After I show you how the sixty or seventy odd bricks that make up the GDM Arrow stack together to make the build, I’ll move on to several other themes that can be done in micro scale (meaning not made to accommodate a Lego pilot [minifigure, they’re called]): robots, dragons, sailing ships, magical walking castles, and landscapes–some urban, and perhaps a few medieval settings! I believe each video will be about ten minutes or so, with me, a talking head, introducing the build, then most of the video, a pair of hands stacking bricks, and then a return of the talking head for a few fictioneering pointers to do with the build.

I’ll set up a YouTube channel for these vids and post the link on the blog repeatedly. I’d love to hear your feedback on the vids. Are they easy enough to follow, too boring, to fast moving, or whatever criticism or praise you have to offer.

IMG_1573
That’s a candid shot of me my partner took. I don’t remember what I’m starting to smile at. More of my Lego Lair behind me.

Please check back here soon for a link to the first vid. It could be up as early  as November 10, 2018, (Friday) but may have to wait until Monday.

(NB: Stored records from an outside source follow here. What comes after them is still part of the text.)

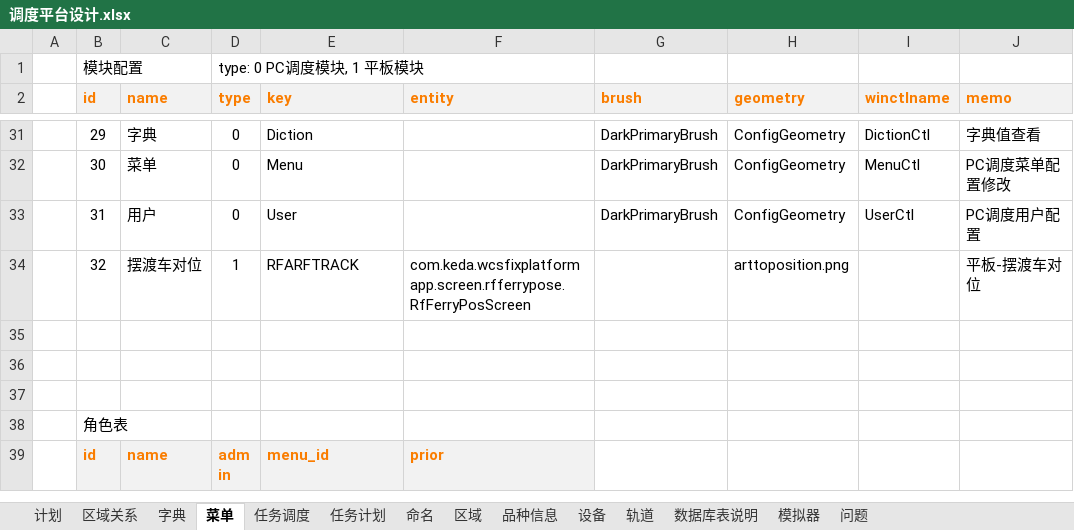
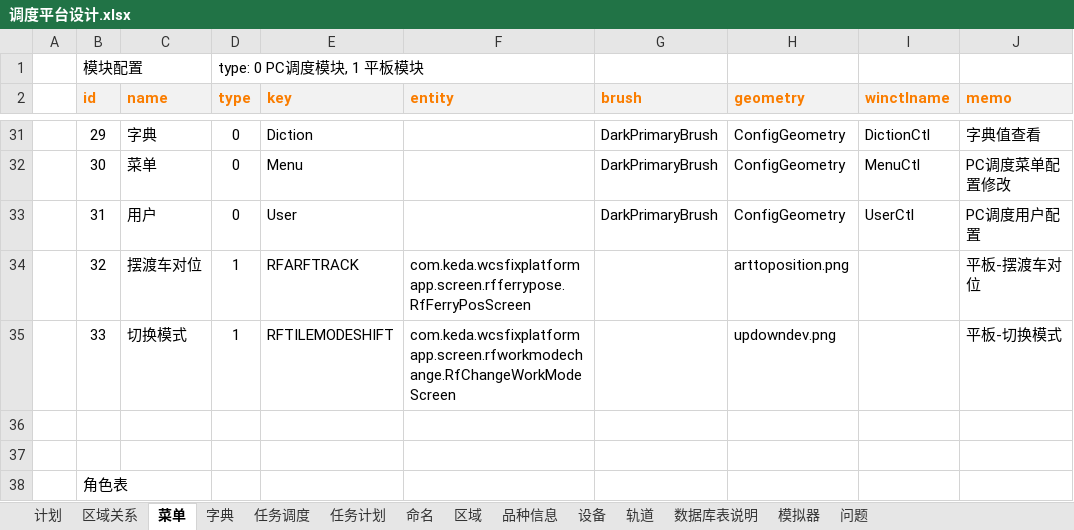
Before and after one commit to mingandrew/WCS_INTEGRATE, an Excel workbook: file/调度平台设计.xlsx, sheet 菜单, drawn as a sheet; only a part is shown, gaps mark what is left out; the shorter side is filled out with more unchanged rows; values as stored, in another font and other column widths than the file's, no borders; the diff names each change by its address in the sheet, - before the commit and + after, or states it on an @@ line.

Commit message:
切换模式【字典】

```diff
--- a/file/调度平台设计.xlsx (sheet 菜单)
+++ b/file/调度平台设计.xlsx (sheet 菜单)
@@ sheet tab order changed: 计划 | 区域关系 | 菜单 | 字典 | 任务调度 | 任务计划 | 命名 | 区域 | 品种信息 | 设备 | 轨道 | 数据库表说明 | 模拟器 | 问题 @@
-row 35: (empty)
+row 35:  | 33 | 切换模式 | 1 | RFTILEMODESHIFT | com.keda.wcsfixplatformapp.screen.rfworkmodechange.RfChangeWorkModeScreen |  | updowndev.png |  | 平板-切换模式
```
Also changed, not shown: 1 other file.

One of the cool things about the vids is that I’ll link from them to this blog where I’ll advise you about how to as cheaply as possible buy a little set or two that will let you make the build for yourself, though most likely it will differ in some respects because you won’t have all the same bricks that I did my build with. That’s a good thing. It means you’ll be forced to adapt my techniques and come up with something with your own style built in.

IMG_1565
Controlled chaos. These two shelving units contain the bricks I use 80 per cent of the time to make something micro-scale. I do build larger scale builds, but it will be some time before I’m set up to show you those.

That’s about all the news for now, guys. Parents, I’d be delighted to see some builds you and your kids have done and will have a special category just to highlight your children’s or your work! And don’t be surprised if I invite you to tell me the background story behind the build. That’s what the Fiction Bricks technique is all about.

Sounds Simple–Even Childish–for a Fiction Technique?

I know it sounds simple and all too easy to be truly effective–make a cute little build and then write a background story about it. I can imagine some people viewing this big breakthrough of mine with disdain. But let me remind you, I’m a trained book editor who’s worked on some fiction in his day, who knows a lot about fiction, and who, until this Lego technique came to me was unable to conceive his own novel, never mind write one. Today, I’m up to 85,000 words (a Harlequin novel is about 50,000 thousand words) and will finish the novel once my public relations training year is finished. The technique works. But it requires real immersion in Lego free-building (meaning building your own model without instructions) to build something you love enough to be inspired to write about.

It may take you a year before you stumble upon the model that sparks the process, and then you’re ready to use the technique. I’ll be with you every step of the way. Ask me anything. Show me everything!

Bye for now, friends!

Mark

Leave a Reply

Fill in your details below or click an icon to log in:

WordPress.com Logo

You are commenting using your WordPress.com account. Log Out /  Change )

Google photo

You are commenting using your Google account. Log Out /  Change )

Twitter picture

You are commenting using your Twitter account. Log Out /  Change )

Facebook photo

You are commenting using your Facebook account. Log Out /  Change )

Connecting to %s

This site uses Akismet to reduce spam. Learn how your comment data is processed.